Terry Nyman, who will be writing for WRYR, described the station as a massive undertaking. “It’s huge for SACReD. We’ve put a lot on the line. But now we’ve got the license, and we’re learning as we go. It’s pretty cool,” she said.

— Bill Lambrecht

Way Downstream ...

Along Anne Arundel County’s South River — where PCBs have been discovered recently — don’t be surprised if more baby boys are born. A study at Michigan State University last week found that men with higher levels of polychlorinated biphenyls — PCBs, industrial chemicals banned in the 1970s — are slightly more likely to have male offspring …

In Delaware, quick action in the dead of night by a barge worker who wound up soaked in oil prevented an even bigger spill than the 500 gallons that sprayed from a broken pipe and fouled the Nanticoke River at a DuPont Co. plant near Seaford last weekend …

In Canada, amateur anthropologist Bill Jamieson might have just the lawn ornament you’ve been seeking: a 158-year-old, 40-foot-long skeleton of a humpback whale, that was once on display in a Niagra Falls museum. He’s auctioning it on ebay and hopes to get $350,000 …

Our Creature Feature comes from Hong Kong, where two fish breeders are hoping that Bruce the Giant Goldfish makes it into the Guinness Book of World Records.

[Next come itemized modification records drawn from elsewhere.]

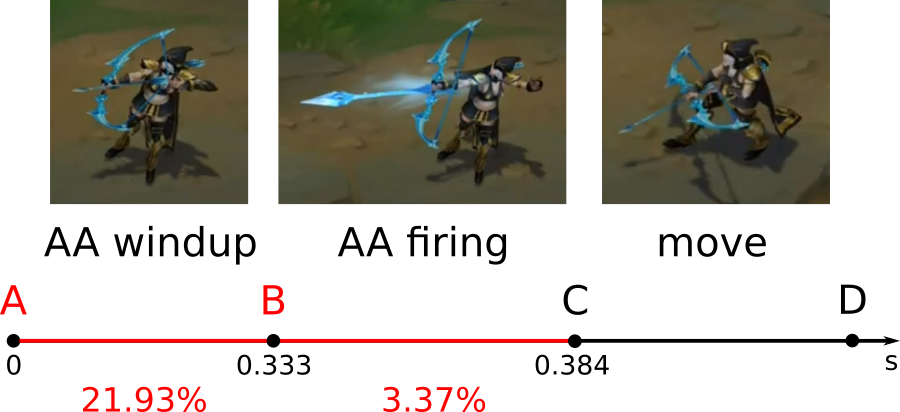
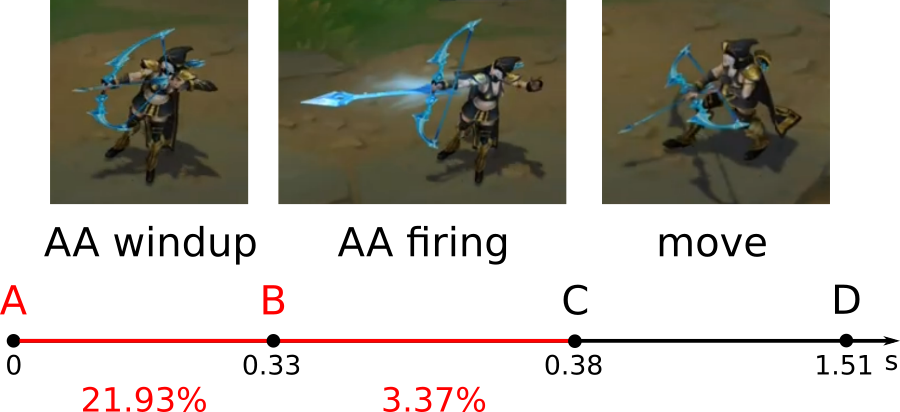
Fix rounding off numbers in the "Micromanagement" chapter

diff --git a/manuscript/Micromanagement/attack-animation.md b/manuscript/Micromanagement/attack-animation.md
@@ -119,14 +119,14 @@
 
 Техника отмены анимации recovery командой движения называется **attack move** (атака и движение). Её хорошо объясняет [видео на канале Skill Capped](https://www.youtube.com/watch?app=desktop&v=-oyxOgtT33U).
 
-Пусть игрок отменяет анимацию атаки командной движения. Рассмотрим, как в этом случае поменяет временная диаграмма анимации. Её демонстрирует иллюстрация 3-2.
+Допустим, что игрок отменяет анимацию атаки командной движения. Рассмотрим, как в этом случае поменяет временная диаграмма анимации чемпиона. Её демонстрирует иллюстрация 3-2.
 
 {caption: "Иллюстрация 3-2. Временная диаграмма attack move", width: "100%"}
 ![Временная диаграмма attack move](images/Micromanagement/ashe-attack-move.png)
 
 Отрезки A-B и B-C остались такими же, как на иллюстрации 3-1. Мы знаем, что чемпион должен проиграть всю анимацию windup и firing. Только после этого он выполнит автоатаку и нанесёт урон противнику.
 
-На иллюстрации 3-2 игрок даёт команду на движение на отрезке B-C диаграммы. Поэтому чемпион двигается сразу после завершения анимации firing в точке C. В нашем примере время движения составляет 1.128 секунды и соответствует отрезку C-D.
+На иллюстрации 3-2 игрок даёт команду на движение на отрезке B-C диаграммы. Поэтому чемпион двигается сразу после завершения анимации firing в точке C. В нашем примере время движения составляет 1.13 секунды и соответствует отрезку C-D.
 
 В точке D заканчивается таймер перезарядки автоатаки. Это означает, что теперь игрок может дать следующую команду на атаку. В этом случае чемпион начнёт новый цикл анимации атаки с фазы windup.
 
@@ -138,7 +138,7 @@
 
 В первом случае отступающий противник получает больше урона. Сравним, к чему приведёт одна команда автоатаки по отступающему противнику и выполнение техники attack move.
 
-Если дать чемпиону **одну команду** на автоатаку, он будет стоять на месте и проигрывать все три фазы анимации атаки. Ashe потратит на это 1.512 секунд. Всё это время противник будет разрывать с ней дистанцию.
+Если дать чемпиону **одну команду** на автоатаку, он будет стоять на месте и проигрывать все три фазы анимации атаки. Ashe потратит на это 1.51 секунд. Всё это время противник будет разрывать с ней дистанцию.
 
 [**Дальность атаки**](https://leagueoflegends.fandom.com/ru/wiki/Дальность_атаки) (attack range) Ashe составляет 600. Поэтому когда она закончит анимацию фазы recovery, возможны два случая:
 
@@ -148,25 +148,25 @@
 
 Допустим, что противник оказался вне дальности атаки Ashe. Пусть его [**скорость передвижения**](https://leagueoflegends.fandom.com/ru/wiki/Скорость_передвижения) (movement speed или MS) не меньше чем у Ashe. В этом случае она не сможет догнать цель и сделать ещё один выстрел. Противник уже отступил на безопасную для него дистанцию.
 
-Если применить **технику attack move**, чемпион будет стоять на месте только во время фаз windup и recovery анимации атаки. Ashe потратит на это 0.384 секунды. Именно столько времени противник будет разрывать с ней дистанцию. Затем игрок даёт команду на движение в сторону противника. Тогда в течении следующих 1.128 секунд Ashe будет двигаться за целью. После этого её таймер перезарядки автоатаки закончится. Игрок даёт команду на атаку и чемпиона делает следующий выстрел.
+Если применить **технику attack move**, чемпион будет стоять на месте только во время фаз windup и recovery анимации атаки. Ashe потратит на это 0.38 секунды. Именно столько времени противник будет разрывать с ней дистанцию. Затем игрок даёт команду на движение в сторону противника. Тогда в течении следующих 1.13 секунды Ashe будет двигаться за целью. После этого её таймер перезарядки автоатаки закончится. Игрок даёт команду на атаку и чемпиона делает следующий выстрел.
 
-В рассмотренной ситуации каждый выстрел обходится Ashe в 0.384 секунды. Это то время, которое она стоит на месте, а противник удаляется от неё. Всё остальное время между атаками Ashe двигается за целью.
+В рассмотренной ситуации каждый выстрел обходится Ashe в 0.38 секунды. Это то время, которое она стоит на месте, а противник удаляется от неё. Всё остальное время между атаками Ashe двигается за целью.
 
 Найдём соотношение времени движения противника в первом и втором случае:
 {line-numbers: false, format: text}
 ```
-1.512 / 0.384 = 3.9375
+1.51 / 0.38 ~ 3.97
 ```
 
-Это означает, что противнику понадобиться почти в 4 раза больше времени, чтобы отступить на безопасную дистанцию с Ashe. Если у него низкий уровень здоровья, то вероятнее всего, он умрёт раньше.
+Это означает, что с техникой attack move противнику понадобится почти в 4 раза больше времени, чтобы отступить на безопасную дистанцию. Если у него низкий уровень здоровья, то он не успеет этого сделать.
 
-Если игрок применяет технику attack move для отступления, он уменьшает время, в течении которого противник наносит урон его чемпиону. Идея этой техники точно такая же, как у attack move для преследования.
+Если игрок применяет технику attack move для отступления, он уменьшает время, в течении которого его чемпион получает урон от противника. Идея этой техники точно такая же, как у attack move для преследования.
 
-Сначала игрок даёт чемпиону команду на атаку цели. Ashe проигрывает анимации windup и firing в течении 0.384 секунды. После этого игрок даёт команду движения от противника. Ashe будет двигаться от него в течении 1.128 секунд. После этого её таймер перезарядки автоатаки закончится. Игрок  даёт команду на атаку и чемпиона делает следующий выстрел.
+Сначала игрок даёт чемпиону команду на атаку цели. Ashe проигрывает анимации windup и firing в течении 0.38 секунды. После этого игрок даёт команду движения от противника. Ashe будет двигаться от него в течении 1.13 секунды. После этого её таймер перезарядки автоатаки закончится. Игрок  даёт команду на атаку и чемпион делает следующий выстрел.
 
-К чему приведёт техника attack move при отступлении? Допустим, что дальность атаки противника составляет всего 175. Это меньше чем у Ashe. Тогда после того как Ashe удалится от противника на 175, он прервёт свою атаку и будет вынужден двигаться за ней. Если скорость передвижения Ashe больше чем у цели, она будет успевать атаковать до того, как противник к ней приблизится. Таким образом он ни разу не сможет выполнить атаку. Эта техника называется **кайтинг** (kiting).
+К чему приведёт техника attack move при отступлении? Допустим, что противник — это чемпион ближнего боя с дальностью атаки 175. У Ashe дальность атаки гораздо больше и равна 600. После того как Ashe удалится от противника на 175, он прервёт свою атаку и будет вынужден двигаться за ней. Пусть скорость передвижения Ashe больше чем у цели. Тогда она будет успевать атаковать и отступать до того, как противник к ней приблизится на дистанцию 175. Таким образом он ни разу не сможет её атаковать. Эта техника называется **кайтинг** (kiting).
 
-Если противник тоже использует технику attack move при отступлении или преследовании, он получит те же преимущества, что и игрок. В этом случае ни одна из сторон не получит выгоды от attack move. Но если одна из сторон не станет применять эту технику, преимущество будет у противника.
+Если противник тоже использует технику attack move при отступлении или преследовании, он получит те же преимущества, что и игрок. В этом случае никто не получит выгоды. Но если игрок не станет применять эту технику, преимущество окажется у противника.
 
 Рассмотрим самый эффективный способ исполнения техники attack move. Для этого надо изменить настройки игры и горячих клавиш.
 
@@ -175,14 +175,14 @@
 {caption: "Иллюстрация 3-3. Настройка 'Player attack move click'", height: "50%"}
 ![Настройка Player attack move click](images/Micromanagement/options-player-attack-move-click.png)
 
-Это горячая клавиша, чтобы дать чемпиону команду на автоатаку. Назначьте для неё клавишу A. Тогда каждый раз, когда вы нажимаете A, чемпион будет атаковать ближайшую к нему цель.
+Это горячая клавиша для команды на автоатаку. Назначьте для неё клавишу A. Тогда каждый раз, когда вы нажимаете A, чемпион будет атаковать ближайшую к нему цель.
 
 Вторая настройка находится во вкладке "Game" и называется "Attack move on cursor". Её демонстрирует иллюстрация 3-4
 
 {caption: "Иллюстрация 3-4. Настройка 'Attack move on cursor'", width: "100%"}
 ![Настройка Attack move on cursor](images/Micromanagement/options-attack-move-on-cursor.png)
 
-Включите эту настройку. Теперь при нажатии клавиши A чемпион будет атаковать не ближайшую к нему цель, а ближайшую к курсору мыши. Без этой настройки вы не сможете выбрать правильную цель в командном сражении.
+Включите эту настройку. Теперь при нажатии клавиши A чемпион будет атаковать цель, ближайшую к курсору мыши. Без этой настройки вы не сможете выбрать правильную цель в командном сражении.
 
 Теперь рассмотрим, как выполнять технику attack move с новыми настройками. Для этого повторяйте следующие шаги:
 
@@ -198,7 +198,7 @@
 
 При выполнении техники attack move важно не совершать следующие ошибки:
 
-1. Давать команду на движение в фазе анимации windup. Тогда вы отмените автоатаку чемпиона и он не нанесёт урон противнику.
+1. Давать команду на движение в фазу анимации windup. Тогда вы отмените автоатаку чемпиона и он не нанесёт урон противнику.
 
 2. Позволять чемпиону двигаться дольше, чем идёт его таймер перезарядки автоатаки. В этом случае вы не реализуете его скорость атаки и уменьшаете DPS.
 
@@ -208,16 +208,16 @@
 
 ### 3.1.4 Атака и применение умения
 
-Фазу recovery анимации автоатаки можно отменять не только командой движения. Вместо движения можно использовать одно из умений чемпиона. Тогда временная диаграмма будет выглядеть как на иллюстрации 3-5.
+Фазу recovery анимации автоатаки можно отменить не только командой движения. Вместо движения можно использовать одно из умений чемпиона. В этом случае временная диаграмма будет выглядеть как на иллюстрации 3-5.
 
 {caption: "Иллюстрация 3-5. Временная диаграмма отмены анимации атаки умением", width: "100%"}
 ![Временная диаграмма отмены анимации атаки умением](images/Micromanagement/ashe-attack-ability.png)
 
 Отрезки A-B и B-C остались такими же, как на иллюстрациях 3-1 и 3-2. Это означает, что чемпион проигрывает фазы анимации windup и firing как обычно. После этого Ashe выпускает стрелу по противнику.
 
-На иллюстрации 3-5 игрок даёт команду Ashe применить умение W на отрезке B-C диаграммы. Она начинает анимацию умения сразу после завершения анимации firing в точке C. Таким образом игрок отменяет анимацию recovery автоатаки, которая длилась бы 1.128 секунд.
+На иллюстрации 3-5 игрок даёт команду Ashe применить умение W на отрезке B-C диаграммы. Она начинает анимацию умения сразу после завершения анимации AA firing в точке C. Таким образом игрок отменяет анимацию recovery автоатаки, которая длилась бы 1.13 секунды.
 
-Технику отмены анимации атаки умением применяют во время сражения. В зависимости от ситуации игрок должен выбрать, каким действием ему отменять анимацию: движением или умением. Умение выгодно применять, когда чемпион занял подходящую позицию и ему больше не нужно двигаться. Эта техника значительно увеличивает DPS чемпиона по неподвижной цели. Если цель двигается или все атакующие умения на перезарядке, обычно выгоднее применять attack move.
+Технику отмены анимации атаки умением применяют во время сражения. В зависимости от ситуации игрок должен выбрать, каким действием ему отменять анимацию: движением или умением. Умение выгодно применять, когда чемпион занял подходящую позицию и ему больше не нужно двигаться. Эта техника значительно увеличивает DPS чемпиона по неподвижной цели. Если цель двигается или все атакующие умения на перезарядке обычно выгоднее применять attack move.
 
 Чтобы эффективно применять технику отмены анимации атаки умениям, надо настроить все умения чемпиона на "Quick Cast". Эта настройка находится на вкладке "HOTKEYS". Её демонстрирует иллюстрация 3-6.
 
@@ -226,7 +226,7 @@
 
 Откройте вкладку "HOTKEYS" в настройках и нажмите кнопку "Quick Cast All". После этого все умения чемпиона будут применяться как только вы отпускаете кнопку Q, W, E или R.
 
-Сравним алгоритм применения умений с опцией "Quick Cast" и без неё. Для определённости рассмотрим умение W Ashe. Без опции "Quick Cast" алгоритм его применения выглядит так:
+Сравним алгоритм применения умений с опцией "Quick Cast" и без неё. Рассмотрим умение W Ashe. Чтобы его применить без опции "Quick Cast", надо выполнить следующие шаги:
 
 1. Нажать кнопку W.
 
@@ -236,7 +236,7 @@
 
 4. Нажать кнопку W второй раз, чтобы Ashe выпустила залп.
 
-С опцией "Quick Cast" алгоритм станет таким:
+С опцией "Quick Cast" шаги станут такими:
 
 1. Нажать кнопку W и не отпускать.
 
@@ -246,7 +246,7 @@
 
 4. Отпустить кнопку W, чтобы Ashe выпустила залп.
 
-Опытные игроки сначала наводят курсор мыши на желаемую область, а потом просто нажимают кнопку W. Такая техника значительно ускоряет применение всех умений чемпиона. Но чтобы выполнять её эффективно, надо точно помнить область действия всех умений вашего чемпиона.
+Опытные игроки сначала наводят курсор мыши на желаемую область, а потом просто нажимают кнопку W. Такой приём ускоряет использование умений. Но чтобы выполнить его эффективно, надо точно помнить область действия каждого умения чемпиона.
 
 I> Умения с [**зарядкой**](https://leagueoflegends.fandom.com/ru/wiki/Подготовка) (charging), во время которой чемпион может двигаться, не надо настраивать на Quick Cast. Пока идёт зарядка, чемпион может сменить свою позицию с помощь заклинания призывателя [скачок](https://leagueoflegends.fandom.com/ru/wiki/Скачок_(заклинание_призывателя)) (flash). Использовать скачок неудобно, пока зажата клавиша умения с Quick Cast. Намного легче нажать кнопку умения один раз, затем использовать скачок и потом нажать кнопку умения второй раз. Примеры таких умений: Vi — Q, Viego — W.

Just how big is this goldfish? He’s 37.2 centimeters, which translates to about 15 inches for old-fashioned measurers.

Louis and Jackie Chan (his real name) attributed the size of their mighty goldfish to selective breeding, good diet and lots of exercise. “Every fish breeder dreams of owning the biggest fish,” Louis told Reuters. Next, the brothers plan to market a black-and-white hybrid, one of about 20 they have bred in recent years.

Copyright 2002
Bay Weekly